Researchers at Imperial College London have begun the first UK clinical trials of a gene therapy for heart failure.
Heart failure, when the heart is unable to pump blood adequately, affects more than 750,000 people in the UK, causing breathlessness and hindering day-to-day activities. The therapy is designed to increase the levels of SERCA2a protein in heart muscle cells by using a harmless virus to insert extra genes into the cells.
The two clinical trials announced mark the culmination of more than 20 years of research funded by the British Heart Foundation (BHF) at Imperial and the Royal Brompton Hospital, which have identified SERCA2a as an important factor affecting how well heart muscle cells can contract in people with heart failure.

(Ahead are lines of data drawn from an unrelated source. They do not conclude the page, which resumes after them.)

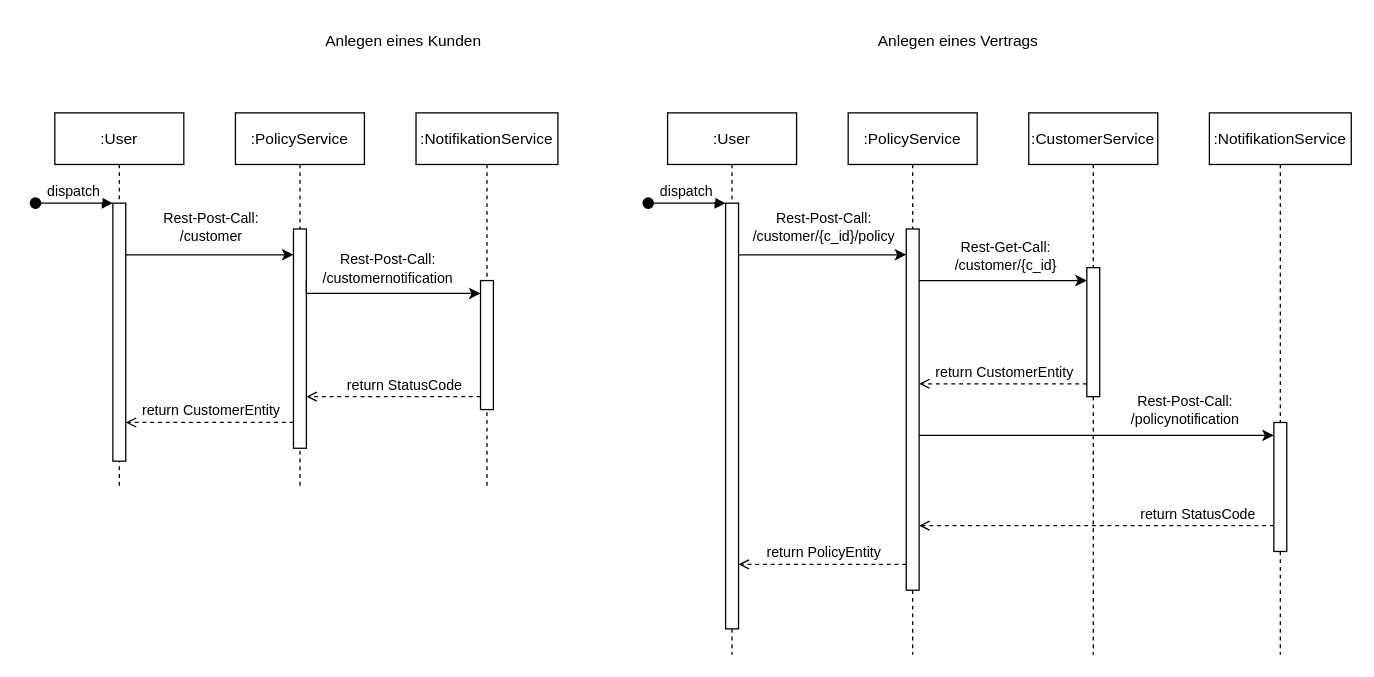
danieland2606/Bachelorprojekt keeps this draw.io diagram as RDA/RDA-Sequenzdiagramm.drawio. Above is the earlier version. Source tidied: cells renumbered, new cells numbered last; positions are measured from the earlier drawing's top-left corner, leaving out a move shared by most shapes. Both pictures are drawn from the tidied source at 129%, with x=0, y=0 at pixel (35, 22).
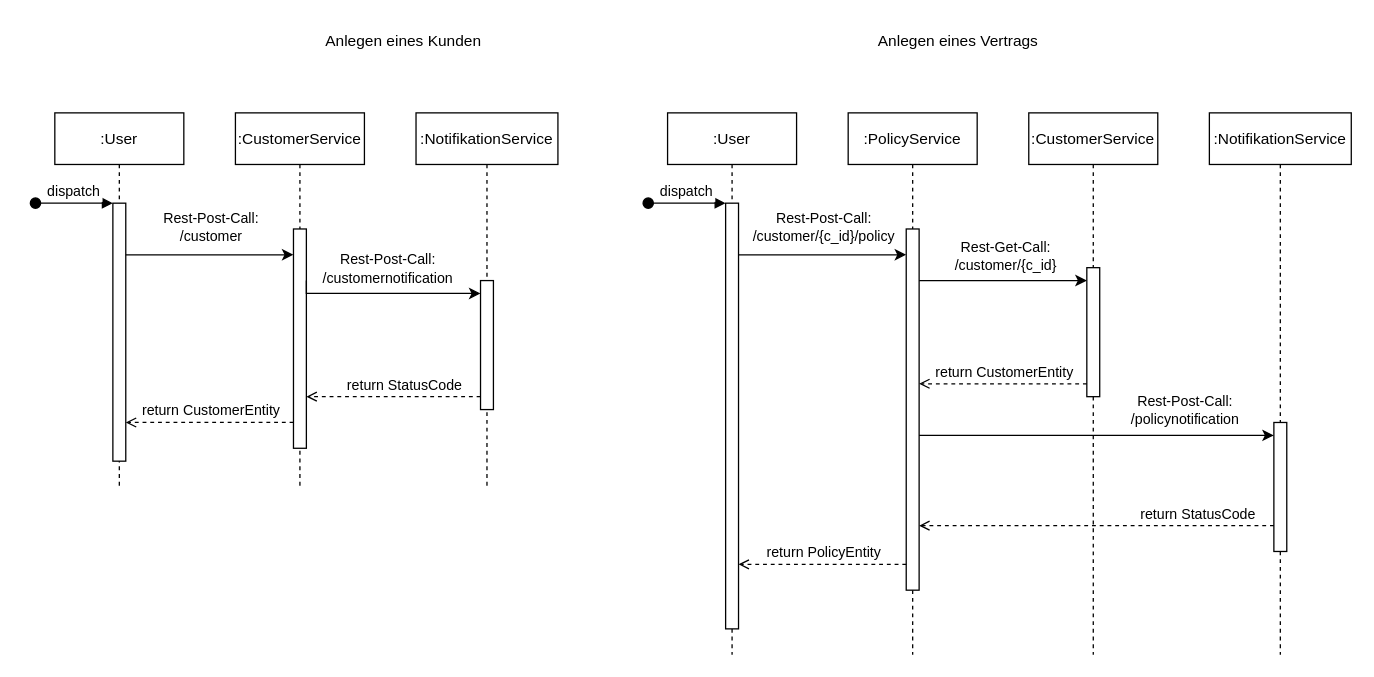
The same diagram, later.

Commit message (it also covers changes not shown here):
Sequenzdiagramm angepasst

Diff of the diagram source:
```diff
@@
-    <mxCell id="5" value=":PolicyService" style="shape=umlLifeline;perimeter=lifelinePerimeter;rounded=0;shadow=0;strokeWidth=1;" parent="1" vertex="1">
+    <mxCell id="5" value=":CustomerService" style="shape=umlLifeline;perimeter=lifelinePerimeter;rounded=0;shadow=0;strokeWidth=1;" parent="1" vertex="1">
       <mxGeometry x="155" y="70" width="100" height="290" as="geometry" />
     </mxCell>
```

The trials will be led in the UK by cardiologists and scientists at Brompton and Imperial, in collaboration with doctors at several UK hospitals including Harefield in London, Papworth in Cambridge and the Golden Jubilee National Hospital in Scotland. The announcement coincides with Fight For Every Heartbeat, a new hard-hitting campaign from the BHF that hails research as the weapon needed to win the battle against heart disease.
Dr Alexander Lyon, BHF Senior Lecturer at Imperial College London and Consultant Cardiologist at the Royal Brompton Hospital, who is the UK lead investigator for both studies, said: ‘Heart failure affects more than three quarters of a million people across the UK. Once heart failure starts, it progresses into a vicious cycle where the pumping becomes weaker and weaker, as each heart cell simply cannot respond to the increased demand.
‘Our goal is to fight back against heart failure by targeting and reversing some of the critical molecular changes arising in the heart when it fails.’
The trials are the next step in the research after laboratory studies found that the gene therapy can be used to effectively restore function to the failing heart, in collaboration with colleagues from the United States.
Doctors plan to study the gene therapy in two separate clinical trials. The first, called CUPID2, will begin treating people with heart failure in the next few weeks in the Cardiovascular Biomedical Research Unit at the Royal Brompton Hospital.
CUPID2 will assess whether cardiac gene therapy to increase SERCA2a is safe and can improve both quality and length of life, and reduce emergency hospital admissions, for heart failure patients. The trial will involve 200 patients with heart failure from the Royal Brompton Hospital and other centres across the world, and is funded by US biotech company Celladon.
The second trial, called SERCA-LVAD, is due to start recruitment in the summer of 2013. Co-funded by the BHF, this trial will test the SERCA2a gene therapy in 24 UK heart failure patients already fitted with mechanical heart pumps, known as left ventricular assist devices (LVADs). It will give vital information about the effectiveness of the therapy by measuring the amount of the SERCA2a gene and protein that has been introduced into heart muscle.
Professor Sian Harding, Professor of Cardiac Pharmacology and Head of the BHF Centre for Regenerative Medicine at Imperial College London, who developed the treatment, said: ‘It